- [Data provided]:
※
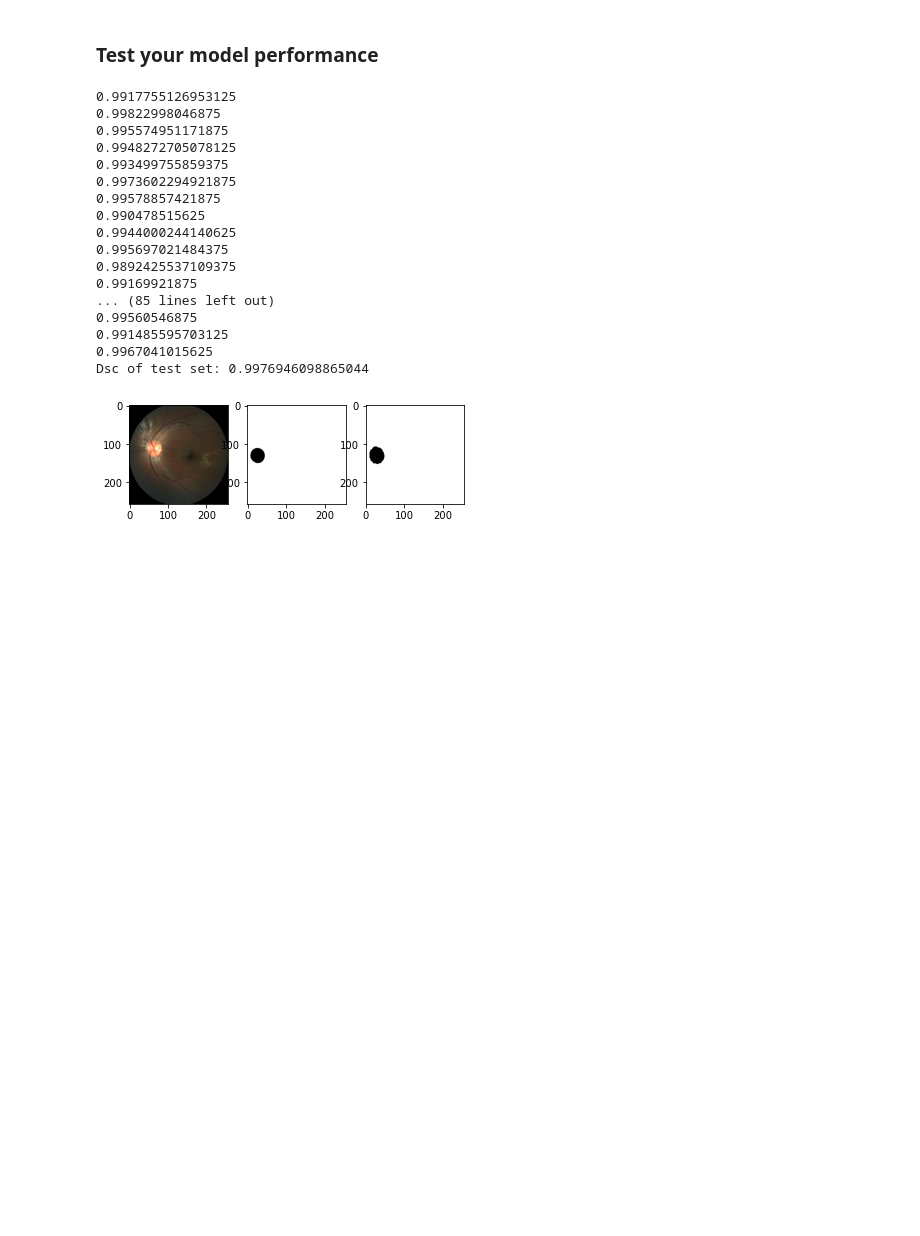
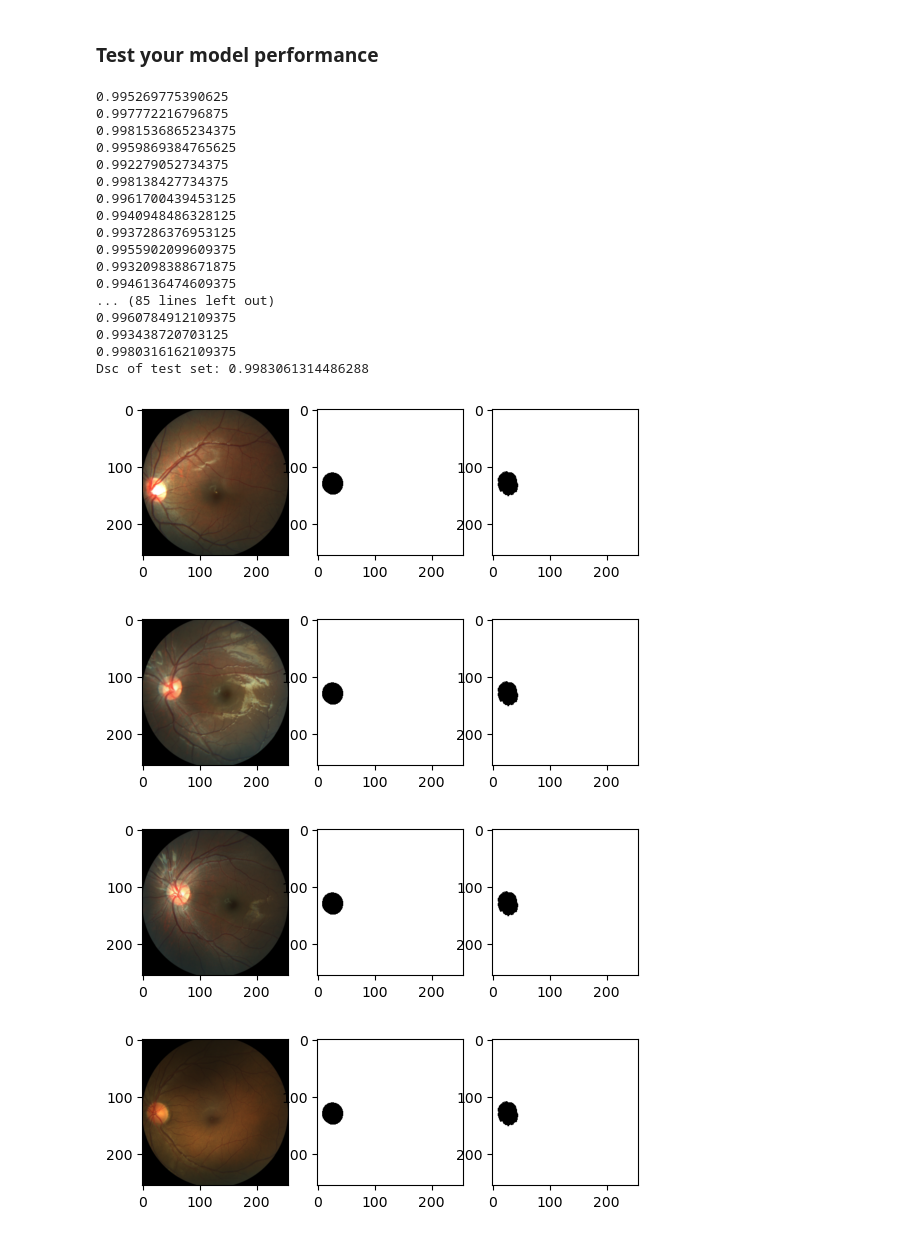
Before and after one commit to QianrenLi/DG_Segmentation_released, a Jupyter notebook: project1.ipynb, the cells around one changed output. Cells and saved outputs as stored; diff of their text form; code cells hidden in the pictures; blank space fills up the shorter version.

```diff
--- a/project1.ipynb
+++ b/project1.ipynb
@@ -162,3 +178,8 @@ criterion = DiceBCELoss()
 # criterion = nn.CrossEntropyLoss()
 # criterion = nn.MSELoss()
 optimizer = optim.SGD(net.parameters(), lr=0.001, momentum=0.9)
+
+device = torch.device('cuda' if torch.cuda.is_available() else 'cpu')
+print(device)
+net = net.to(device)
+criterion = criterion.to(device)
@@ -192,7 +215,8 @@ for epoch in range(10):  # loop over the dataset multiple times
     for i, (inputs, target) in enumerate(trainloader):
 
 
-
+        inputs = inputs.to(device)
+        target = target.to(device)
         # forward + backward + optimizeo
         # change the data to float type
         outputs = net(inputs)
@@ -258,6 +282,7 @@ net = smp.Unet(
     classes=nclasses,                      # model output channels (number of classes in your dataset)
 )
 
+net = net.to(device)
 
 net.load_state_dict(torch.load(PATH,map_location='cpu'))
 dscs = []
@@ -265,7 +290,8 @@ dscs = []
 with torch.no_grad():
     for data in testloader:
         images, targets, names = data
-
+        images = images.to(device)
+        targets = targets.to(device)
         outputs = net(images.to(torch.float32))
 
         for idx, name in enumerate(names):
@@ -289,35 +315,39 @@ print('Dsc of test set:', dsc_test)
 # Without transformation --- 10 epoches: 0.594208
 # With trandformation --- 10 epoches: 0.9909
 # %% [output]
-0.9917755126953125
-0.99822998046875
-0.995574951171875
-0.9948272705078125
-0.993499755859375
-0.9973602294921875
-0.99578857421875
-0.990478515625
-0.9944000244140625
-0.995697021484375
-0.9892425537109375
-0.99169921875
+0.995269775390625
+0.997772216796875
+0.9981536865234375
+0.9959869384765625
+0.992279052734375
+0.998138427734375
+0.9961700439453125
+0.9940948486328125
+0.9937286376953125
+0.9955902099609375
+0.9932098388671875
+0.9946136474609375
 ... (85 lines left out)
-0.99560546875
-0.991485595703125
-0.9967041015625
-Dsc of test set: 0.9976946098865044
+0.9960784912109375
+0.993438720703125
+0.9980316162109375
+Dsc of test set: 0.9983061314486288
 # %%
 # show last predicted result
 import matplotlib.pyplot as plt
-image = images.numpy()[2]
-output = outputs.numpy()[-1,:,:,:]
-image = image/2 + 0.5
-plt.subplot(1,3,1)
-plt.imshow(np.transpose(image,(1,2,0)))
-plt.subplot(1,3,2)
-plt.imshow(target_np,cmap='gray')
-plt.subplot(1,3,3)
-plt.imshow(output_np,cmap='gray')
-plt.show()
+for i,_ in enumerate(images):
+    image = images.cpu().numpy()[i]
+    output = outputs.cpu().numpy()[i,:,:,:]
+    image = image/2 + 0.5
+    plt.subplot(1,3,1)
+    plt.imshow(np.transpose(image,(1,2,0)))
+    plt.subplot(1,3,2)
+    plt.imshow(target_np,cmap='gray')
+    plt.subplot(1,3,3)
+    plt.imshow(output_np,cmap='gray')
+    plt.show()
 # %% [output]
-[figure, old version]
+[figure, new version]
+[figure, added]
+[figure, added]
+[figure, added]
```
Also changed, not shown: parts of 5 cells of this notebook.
※
All of the listing is to be written out exactly, with the pictures left out.

- [Completed exercise]:
Before and after one commit to QianrenLi/DG_Segmentation_released, a Jupyter notebook: project1.ipynb, the cells around one changed output. Cells and saved outputs as stored; diff of their text form; code cells hidden in the pictures; blank space fills up the shorter version.

```diff
--- a/project1.ipynb
+++ b/project1.ipynb
@@ -162,3 +178,8 @@ criterion = DiceBCELoss()
 # criterion = nn.CrossEntropyLoss()
 # criterion = nn.MSELoss()
 optimizer = optim.SGD(net.parameters(), lr=0.001, momentum=0.9)
+
+device = torch.device('cuda' if torch.cuda.is_available() else 'cpu')
+print(device)
+net = net.to(device)
+criterion = criterion.to(device)
@@ -192,7 +215,8 @@ for epoch in range(10):  # loop over the dataset multiple times
     for i, (inputs, target) in enumerate(trainloader):
 
 
-
+        inputs = inputs.to(device)
+        target = target.to(device)
         # forward + backward + optimizeo
         # change the data to float type
         outputs = net(inputs)
@@ -258,6 +282,7 @@ net = smp.Unet(
     classes=nclasses,                      # model output channels (number of classes in your dataset)
 )
 
+net = net.to(device)
 
 net.load_state_dict(torch.load(PATH,map_location='cpu'))
 dscs = []
@@ -265,7 +290,8 @@ dscs = []
 with torch.no_grad():
     for data in testloader:
         images, targets, names = data
-
+        images = images.to(device)
+        targets = targets.to(device)
         outputs = net(images.to(torch.float32))
 
         for idx, name in enumerate(names):
@@ -289,35 +315,39 @@ print('Dsc of test set:', dsc_test)
 # Without transformation --- 10 epoches: 0.594208
 # With trandformation --- 10 epoches: 0.9909
 # %% [output]
-0.9917755126953125
-0.99822998046875
-0.995574951171875
-0.9948272705078125
-0.993499755859375
-0.9973602294921875
-0.99578857421875
-0.990478515625
-0.9944000244140625
-0.995697021484375
-0.9892425537109375
-0.99169921875
+0.995269775390625
+0.997772216796875
+0.9981536865234375
+0.9959869384765625
+0.992279052734375
+0.998138427734375
+0.9961700439453125
+0.9940948486328125
+0.9937286376953125
+0.9955902099609375
+0.9932098388671875
+0.9946136474609375
 ... (85 lines left out)
-0.99560546875
-0.991485595703125
-0.9967041015625
-Dsc of test set: 0.9976946098865044
+0.9960784912109375
+0.993438720703125
+0.9980316162109375
+Dsc of test set: 0.9983061314486288
 # %%
 # show last predicted result
 import matplotlib.pyplot as plt
-image = images.numpy()[2]
-output = outputs.numpy()[-1,:,:,:]
-image = image/2 + 0.5
-plt.subplot(1,3,1)
-plt.imshow(np.transpose(image,(1,2,0)))
-plt.subplot(1,3,2)
-plt.imshow(target_np,cmap='gray')
-plt.subplot(1,3,3)
-plt.imshow(output_np,cmap='gray')
-plt.show()
+for i,_ in enumerate(images):
+    image = images.cpu().numpy()[i]
+    output = outputs.cpu().numpy()[i,:,:,:]
+    image = image/2 + 0.5
+    plt.subplot(1,3,1)
+    plt.imshow(np.transpose(image,(1,2,0)))
+    plt.subplot(1,3,2)
+    plt.imshow(target_np,cmap='gray')
+    plt.subplot(1,3,3)
+    plt.imshow(output_np,cmap='gray')
+    plt.show()
 # %% [output]
-[figure, old version]
+[figure, new version]
+[figure, added]
+[figure, added]
+[figure, added]
```
Also changed, not shown: parts of 5 cells of this notebook.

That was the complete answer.